The Internal Revenue Service usually issues weekly statistics during filing season. The details include not only how many returns the agency has received and processed, but also the numbers on electronic versus traditional mail filings, as well as the size of tax refunds, directly deposited or snail mailed, that have been issued.
Those figures haven't been posted this filing season. The latest individual filing data report on the IRS site is for the week ending Dec. 31, 2011.
That the IRS hasn't been forthcoming with 2012 filing season stats is not that surprising given all the trouble the agency has had processing returns and delivering refunds.
But that hasn't stopped one IRS group from making projections about the volume of tax returns expected to be handled in 2012.
The IRS Statistics of Income Winter 2012 Bulletin says a grand total of 239.3 million tax returns are expected to be filed during calendar year 2012. This number, says the IRS, represents an increase of 1 percent from the estimated calendar year 2011 filings.
It's also this week's By the Numbers figure.
That's a healthy number, but the IRS has plenty of other return projections, for 2012 and many years to come.
The bulk of 2012's returns are, as usual, from individual taxpayers. The IRS expects that 1040s, 1040As and 1040EZs, as well as Forms 1040NR, 1040NR-EZ, 1040-C, 1040EZ-T, 1040-PR and 1040-SS, will account for 145.4 million returns.
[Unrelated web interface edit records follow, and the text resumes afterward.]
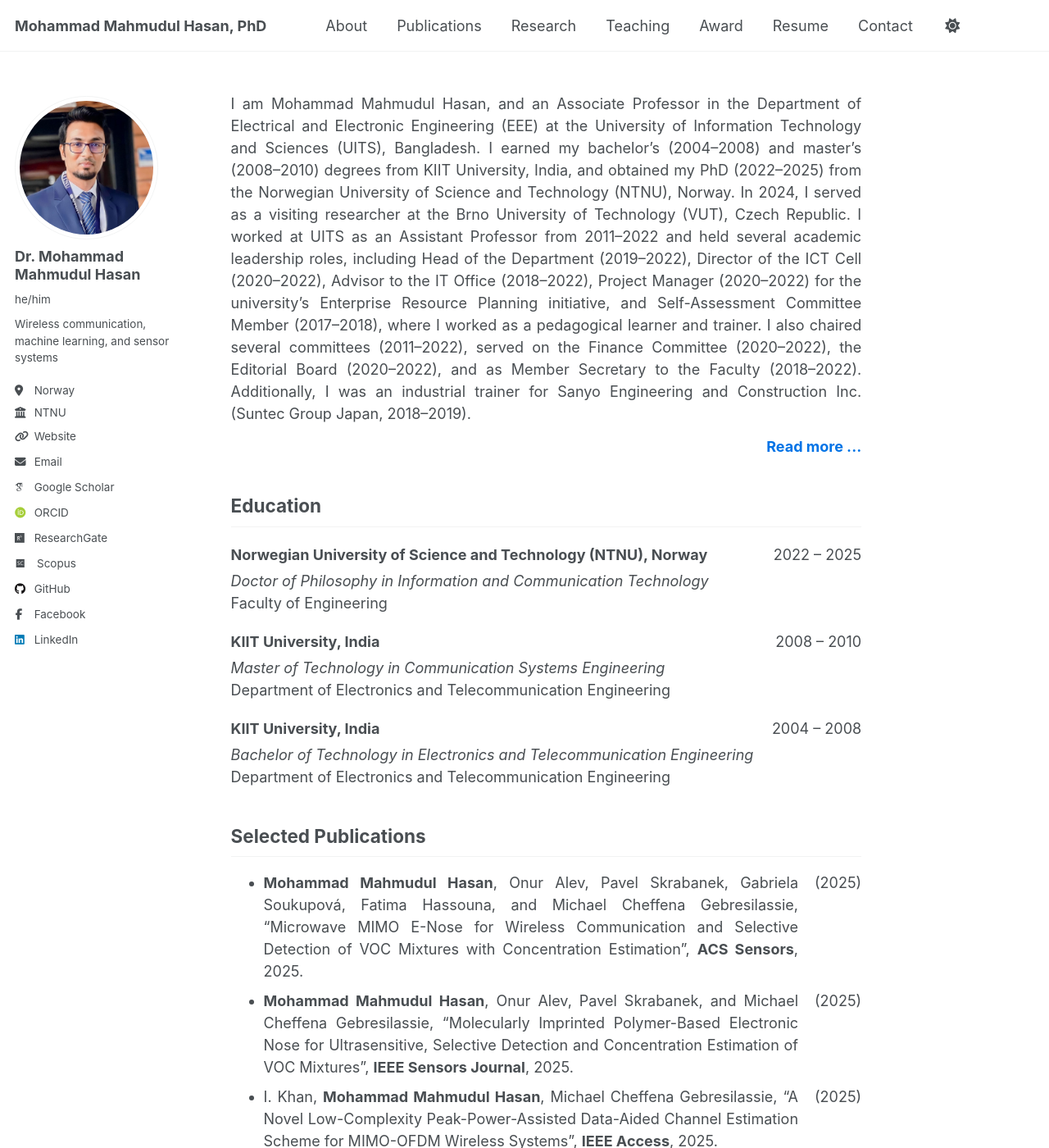
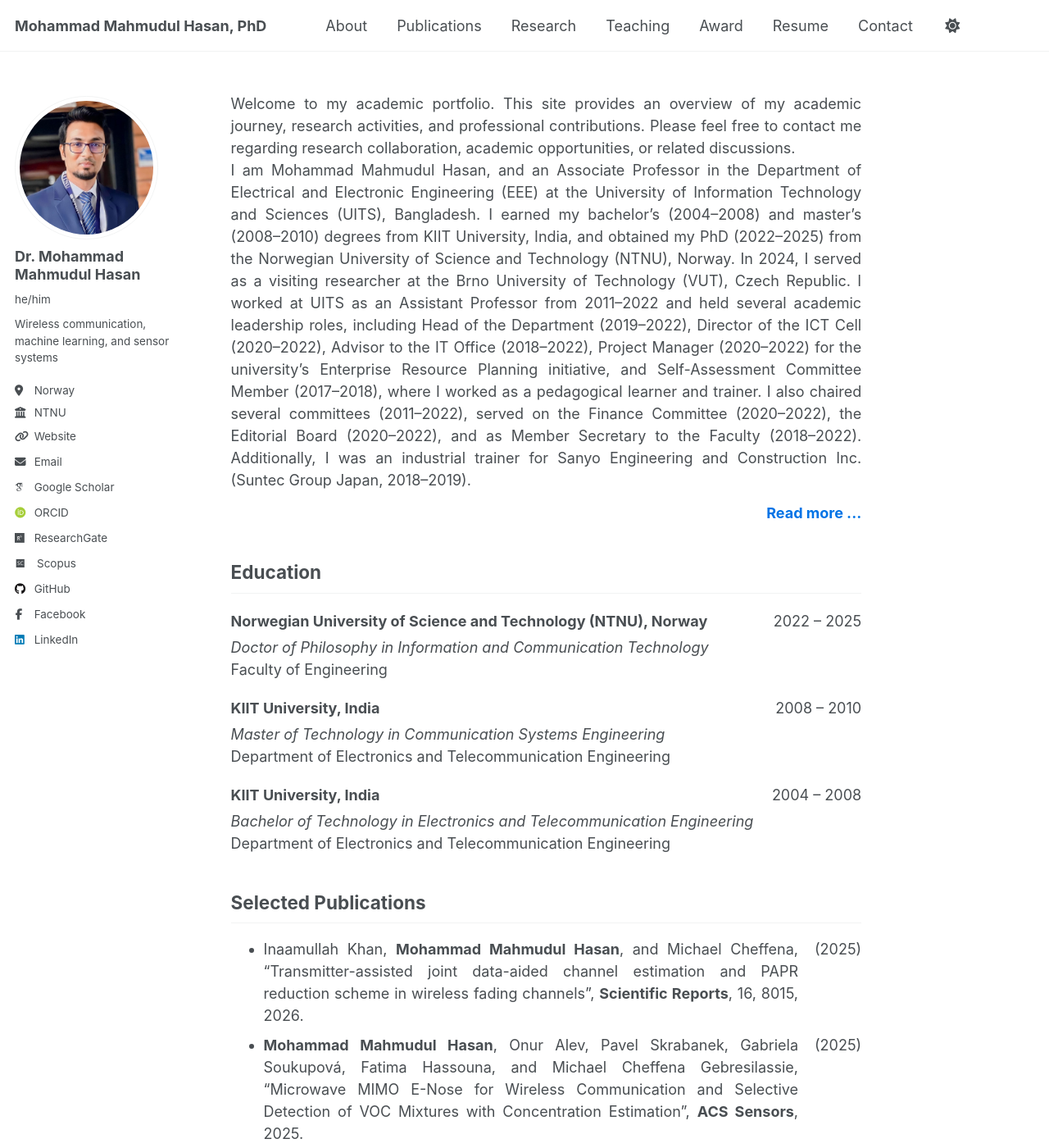
Before and after one commit to dearmahmud/dearmahmud.github.io, a Jekyll site: the page built from _pages/about.md, in a window 1280 px wide and 1400 px high. Shown: the whole window at 82% size. Built offline with Jekyll 4.4.1, drawn with Linux system fonts in a browser that asks for light colours; some web fonts are replaced.

Commit message:
Revise about page with updated biography and publications
Updated the about section with personal and professional details, including academic background and selected publications.

```diff
--- a/_pages/about.md
+++ b/_pages/about.md
@@ -8,6 +8,8 @@ redirect_from:
 ---
 
 <p style="text-align: justify;">
+Welcome to my academic portfolio. This site provides an overview of my academic journey, research activities, and professional contributions. Please feel free to contact me regarding research collaboration, academic opportunities, or related discussions.
+<br>
 I am Mohammad Mahmudul Hasan, and an Associate Professor in the Department of Electrical and Electronic Engineering (EEE) at the University of Information Technology and Sciences (UITS), Bangladesh. I earned my bachelor’s (2004–2008) and master’s (2008–2010) degrees from KIIT University, India, and obtained my PhD (2022–2025) from the Norwegian University of Science and Technology (NTNU), Norway.  In 2024, I served as a visiting researcher at the Brno University of Technology (VUT), Czech Republic. I worked at UITS as an Assistant Professor from 2011–2022 and held several academic leadership roles, including Head of the Department (2019–2022), Director of the ICT Cell (2020–2022), Advisor to the IT Office (2018–2022), Project Manager (2020–2022) for the university’s Enterprise Resource Planning initiative, and Self-Assessment Committee Member (2017–2018), where I worked as a pedagogical learner and trainer. I also chaired several committees (2011–2022), served on the Finance Committee (2020–2022), the Editorial Board (2020–2022), and as Member Secretary to the Faculty (2018–2022). Additionally, I was an industrial trainer for Sanyo Engineering and Construction Inc. (Suntec Group Japan, 2018–2019).
 
 </p>
@@ -77,6 +79,12 @@ I remain deeply grateful to my supervisors, Dr. Sudhansu Sekhar Singh, Dr. Micha
 
 
 ## Selected Publications
+- <div style="display: flex; justify-content: space-between; align-items: flex-start;">
+    <div style="text-align: justify; flex: 1;">
+      Inaamullah Khan, <strong>Mohammad Mahmudul Hasan</strong>, and Michael Cheffena, “Transmitter-assisted joint data-aided channel estimation and PAPR reduction scheme in wireless fading channels”, <strong>Scientific Reports</strong>, 16, 8015, 2026.
+    </div>
+    <div style="margin-left: 20px;">(2025)</div>
+  </div>
 
 - <div style="display: flex; justify-content: space-between; align-items: flex-start;">
     <div style="text-align: justify; flex: 1;">
```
The next biggest subset of 2012 filings will come from various 29.7 employment returns.
Individual estimated taxes will bring in another 23.3 million filings for the IRS to handle in 2012.
On the corporate side, IRS researchers project corporate returns will account for 6.8 million filings this year and partnerships will send in another 3.6 million returns.
Almost 1.5 million returns in 2012 will come from exempt organizations.
A lot of "other" returns: A substantial part of the IRS' 2012 processing duties will be in connections with what the agency refers to as supplemental documents.
The agency expects around 23.5 million fillings of:
- 1040-X, amended individual tax return;
- 4868, individual income tax filing extension request;
- 1120-X, amended corporate tax return;
- 5558, extension to file certain employee plan returns;
- 7004, extension to file certain business income tax, information and other returns; and
- 8868, extension to file an exempt organization return.
The remainder of returns will come from areas such as political organizations, government entities and excise tax filings.
Estate tax issues: The IRS also will be dealing with documents from a tax area that hasn't seen as much action in recent years: estate tax.
Beginning in 2012, the unused estate tax exemption of a spouse becomes portable. That means taxpayers can now claim a spouse's unused exemption on Form 706, the federal estate tax return.
The filing volume of this tax form is expected to increase this year, says the IRS, since some estates which aren't otherwise required to file will do so just to take advantage of the exemption's portability.
What's ahead? And going forward, the IRS projects the grand total of all return filings will grow at an average annual rate of 1 percent. Filings, says the IRS, should reach 253.5 million returns by 2018.
Let's hope the agency's got a plan to get its computers up to speed with not only the inevitable tax law changes, but also all these additional returns in the coming years.
You also might find these items of interest: